This mother was so loving, so caring, so adoring, so gentle and considerate—and so encouraging and supportive that her son did not have the slightest idea what evil was. The little boy took such unreserved pleasure in the world that he acquired an expression so sweetly placid that neighboring parents who came into his presence cowered with guilt. Or resented him: He’s like a cake with too much frosting.
Then one day the good mother brought her son to daycare.
For this wonderful smiling little boy, going to daycare was like a sparrow flying into a plate glass window. During his first hour he did not see the gentle hands offering the colorful jingling toys, he did not see the excited face every time he stacked his blocks more than three bricks high. Instead, he felt the small claw-like fingers jerking the squeezy bug from his grasp to the accompanying snarl of MINE!
Is this the same universe into which the angels of plenty have thus far sustained me on wings of mercy through the land of milk and honey? the little boy wondered. Or is this but an illusory twinge of misery that I have heretofore known to be nothing but the bell that beckons the abundance back into the abode of my pleasure? Is the cloud of glory I have known, that babbling brook of good fortune, but a passing fantasy before the veil is lifted to reveal the cruel language of take? Oh, woe, ye energies of adversity, is this all? all? the little boy asked of the crumbling universe around him.
It was not about the shoes so much as the shoelaces. If they were soap, he would have been lathering his hands with them. If they were water, his hands would have been surfing them. He was cleaning their floppy ears! He was orchestrating the shoelaces! The shoes were quite handsome, black wingtips with a real luster, but they were not major players in the drama. It was the shoelaces that excited him and must have satisfied something that others would not understand.
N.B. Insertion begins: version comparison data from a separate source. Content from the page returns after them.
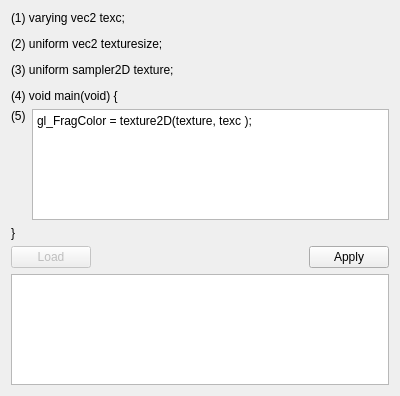
The window that FreeFramePlugins/FreeFrameQtFragmentCodePlugin/CodeEditorWidget.ui (markus-wa/glmixer-mirror) describes before a commit, drawn with Qt 5.
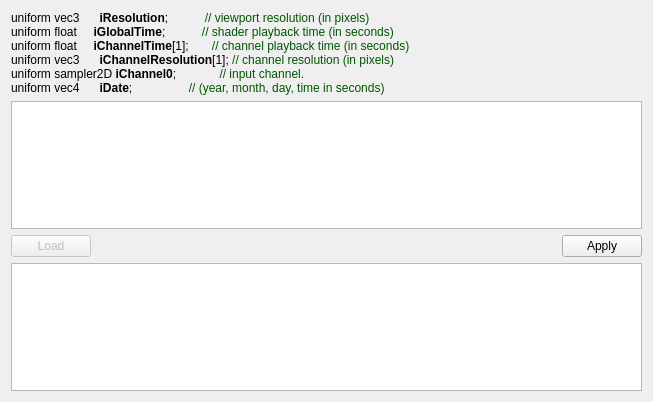
The same window after the commit.

Commit message: First (really) working implementation of GLSL fragment shader code plugin. Now takes code from https://www.shadertoy.com

```diff
--- a/FreeFramePlugins/FreeFrameQtFragmentCodePlugin/CodeEditorWidget.ui
+++ b/FreeFramePlugins/FreeFrameQtFragmentCodePlugin/CodeEditorWidget.ui
@@ -6,8 +6,8 @@
    <rect>
     <x>0</x>
     <y>0</y>
-    <width>400</width>
-    <height>396</height>
+    <width>653</width>
+    <height>402</height>
    </rect>
   </property>
   <property name="windowTitle">
@@ -17,35 +17,27 @@
    <item>
     <widget class="QLabel" name="label">
      <property name="text">
-      <string>&lt;html&gt;&lt;head/&gt;&lt;body&gt;&lt;p&gt;(1) varying vec2 texc;&lt;/p&gt;&lt;p&gt;(2) uniform vec2 texturesize;&lt;/p&gt;&lt;p&gt;(3) uniform sampler2D texture;&lt;/p&gt;&lt;p&gt;(4) void main(void) {&lt;/p&gt;&lt;/body&gt;&lt;/html&gt;</string>
+      <string>&lt;!DOCTYPE HTML PUBLIC &quot;-//W3C//DTD HTML 4.0//EN&quot; &quot;http://www.w3.org/TR/REC-html40/strict.dtd&quot;&gt;
+&lt;html&gt;&lt;head&gt;&lt;meta name=&quot;qrichtext&quot; content=&quot;1&quot; /&gt;&lt;style type=&quot;text/css&quot;&gt;
+p, li { white-space: pre-wrap; }
+&lt;/style&gt;&lt;/head&gt;&lt;body style=&quot; font-family:'Ubuntu'; font-size:9pt; font-weight:400; font-style:normal;&quot;&gt;
+&lt;p style=&quot; margin-top:0px; margin-bottom:0px; margin-left:0px; margin-right:0px; -qt-block-indent:0; text-indent:0px;&quot;&gt;&lt;span style=&quot; font-family:'courier';&quot;&gt;uniform vec3      &lt;/span&gt;&lt;span style=&quot; font-family:'courier'; font-weight:600;&quot;&gt;iResolution&lt;/span&gt;&lt;span style=&quot; font-family:'courier';&quot;&gt;;           &lt;/span&gt;&lt;span style=&quot; font-family:'courier'; color:#005500;&quot;&gt;// viewport resolution (in pixels)&lt;/span&gt;&lt;/p&gt;
+&lt;p style=&quot; margin-top:0px; margin-bottom:0px; margin-left:0px; margin-right:0px; -qt-block-indent:0; text-indent:0px;&quot;&gt;&lt;span style=&quot; font-family:'courier';&quot;&gt;uniform float     &lt;/span&gt;&lt;span style=&quot; font-family:'courier'; font-weight:600;&quot;&gt;iGlobalTime&lt;/span&gt;&lt;span style=&quot; font-family:'courier';&quot;&gt;;           &lt;/span&gt;&lt;span style=&quot; font-family:'courier'; color:#005500;&quot;&gt;// shader playback time (in seconds)&lt;/span&gt;&lt;/p&gt;
+&lt;p style=&quot; margin-top:0px; margin-bottom:0px; margin-left:0px; margin-right:0px; -qt-block-indent:0; text-indent:0px;&quot;&gt;&lt;span style=&quot; font-family:'courier';&quot;&gt;uniform float     &lt;/span&gt;&lt;span style=&quot; font-family:'courier'; font-weight:600;&quot;&gt;iChannelTime&lt;/span&gt;&lt;span style=&quot; font-family:'courier';&quot;&gt;[1];       &lt;/span&gt;&lt;span style=&quot; font-family:'courier'; color:#005500;&quot;&gt;// channel playback time (in seconds)&lt;/span&gt;&lt;/p&gt;
+&lt;p style=&quot; margin-top:0px; margin-bottom:0px; margin-left:0px; margin-right:0px; -qt-block-indent:0; text-indent:0px;&quot;&gt;&lt;span style=&quot; font-family:'courier';&quot;&gt;uniform vec3      &lt;/span&gt;&lt;span style=&quot; font-family:'courier'; font-weight:600;&quot;&gt;iChannelResolution&lt;/span&gt;&lt;span style=&quot; font-family:'courier';&quot;&gt;[1]; &lt;/span&gt;&lt;span style=&quot; font-family:'courier'; color:#005500;&quot;&gt;// channel resolution (in pixels)&lt;/span&gt;&lt;/p&gt;
+&lt;p style=&quot; margin-top:0px; margin-bottom:0px; margin-left:0px; margin-right:0px; -qt-block-indent:0; text-indent:0px;&quot;&gt;&lt;span style=&quot; font-family:'courier';&quot;&gt;uniform sampler2D &lt;/span&gt;&lt;span style=&quot; font-family:'courier'; font-weight:600;&quot;&gt;iChannel0&lt;/span&gt;&lt;span style=&quot; font-family:'courier';&quot;&gt;;             &lt;/span&gt;&lt;span style=&quot; font-family:'courier'; color:#005500;&quot;&gt;// input channel.&lt;/span&gt;&lt;/p&gt;
+&lt;p style=&quot; margin-top:0px; margin-bottom:0px; margin-left:0px; margin-right:0px; -qt-block-indent:0; text-indent:0px;&quot;&gt;&lt;span style=&quot; font-family:'courier';&quot;&gt;uniform vec4      &lt;/span&gt;&lt;span style=&quot; font-family:'courier'; font-weight:600;&quot;&gt;iDate&lt;/span&gt;&lt;span style=&quot; font-family:'courier';&quot;&gt;;                 &lt;/span&gt;&lt;span style=&quot; font-family:'courier'; color:#005500;&quot;&gt;// (year, month, day, time in seconds)&lt;/span&gt;&lt;/p&gt;&lt;/body&gt;&lt;/html&gt;</string>
      </property>
     </widget>
    </item>
    <item>
-    <layout class="QHBoxLayout" name="horizontalLayout_2">
-     <item>
-      <widget class="QLabel" name="label_3">
-       <property name="text">
-        <string>(5)</string>
-       </property>
-       <property name="alignment">
-        <set>Qt::AlignLeading|Qt::AlignLeft|Qt::AlignTop</set>
-       </property>
-      </widget>
-     </item>
-     <item>
-      <widget class="QPlainTextEdit" name="codeTextEdit">
-       <property name="plainText">
-        <string>gl_FragColor = texture2D(texture, texc );</string>
-       </property>
-      </widget>
-     </item>
-    </layout>
-   </item>
-   <item>
-    <widget class="QLabel" name="label_2">
-     <property name="text">
-      <string>}</string>
+    <widget class="QTextEdit" name="codeTextEdit">
+     <property name="html">
+      <string>&lt;!DOCTYPE HTML PUBLIC &quot;-//W3C//DTD HTML 4.0//EN&quot; &quot;http://www.w3.org/TR/REC-html40/strict.dtd&quot;&gt;
+&lt;html&gt;&lt;head&gt;&lt;meta name=&quot;qrichtext&quot; content=&quot;1&quot; /&gt;&lt;style type=&quot;text/css&quot;&gt;
+p, li { white-space: pre-wrap; }
+&lt;/style&gt;&lt;/head&gt;&lt;body style=&quot; font-family:'Ubuntu'; font-size:9pt; font-weight:400; font-style:normal;&quot;&gt;
+&lt;p style=&quot;-qt-paragraph-type:empty; margin-top:0px; margin-bottom:0px; margin-left:0px; margin-right:0px; -qt-block-indent:0; text-indent:0px;&quot;&gt;&lt;br /&gt;&lt;/p&gt;&lt;/body&gt;&lt;/html&gt;</string>
      </property>
     </widget>
    </item>
```
The commit also changes 4 other files.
The abrupt quickness of his stooping suggested that he stooped to tie his shoes often. Did his mother not teach him to tie a shoe properly the first time?
Others on the sidewalk swerved around the bulging smile of his buttocks.
His efforts produced two impressive loops that hung down over his shoe like the floppy ears of a beagle.
When he started walking again, his face showed he was not happy with his freshly tied shoe. It may have been too tight, or he might have sensed that it was too loose and would again be two unbowed strands after a few steps. He walked over to a bench near the bus stop, sat down, and retied the same shoe.
This had to be about something more than shoestrings. He must have been trying to solve an invisible problem, perhaps mending a relationship that was unraveling.
He grit his teeth as he looped and pulled the shoestrings, then gave both loops a final tug for good measure.
The man was in his fifties and should have worked through his problems by now—or at least found a more conventional means of dealing with them, but he was not hurting anyone, and who was to say how a man should confront the anguishes of his life!
He stood up and was off again with his freshly tied shoe, but he was looking down. Something was wrong, but now it was the other foot. He stooped to tie the other shoe, and he grappled especially hard to get it right. Admirably, the man had chosen today to confront all of his problems at once.
They always found each other, the ones whose hearts had no guidelines. Often they lived within tame and domestic boundaries, but at parties their eyes flitted, looking for gold at the end of a reciprocal smile. In lonely places, their intense light broke through the fog of their surroundings. To each other’s eyes, they were bright roses in a dense forest.
It was not malice that drew them to each other, nor a need to conquer or control. It was a pure and mutual hunger. The jealous cynics said their hearts were mere dustbins of appetite. The righteous purveyors of wisdom said they must be cured, their hollow hearts replenished with wheat bread and broccoli, with brown rice and beans. But they craved pomegranates, ripe peaches and melons. Their hearts were blueberry cream tarts and crème brulee with Belgian chocolate. Their hearts were a fullness topped with lavish desire.
Look at them now. Don’t they act as if they are normal, as if those beaming smiles were merely goodwill? What could be wrong with that lilt of the brow, that innocent grin? And the way they walk—can anyone tell what it tells, their strained casual maneuvers of shoulder and hip?
Everything, including their clothing, is snug, a tightening restraint that fuels their urge to break free.
The moment of truth is not like a flower opening to the sun of their embrace. It is lightning and shattering leaves. Uprooted trees, downtrodden grass. They are their own aphrodisiac, smooth and moist and just short of violent. But in the delirium of their readiness, they are not helpless servants of lust. They are not desperate pilgrims on a treacherous frontier. Their marsh of passion does not foreshadow the ashy pyre. This is their verdant kingdom, and they are the king and queen.
Jim Heynen's most recent book publication is the novel, The Fall of Alice K, Milkweed Editions. Paperback due out Spring, 2014. The short-shorts in this issue of sleet will be part of his short-short collection, Ordinary Sins, due out from Milkweed in 2014. Jim lives in St. Paul and is currently working on a new collection of short-shorts, tentatively titled God Freak.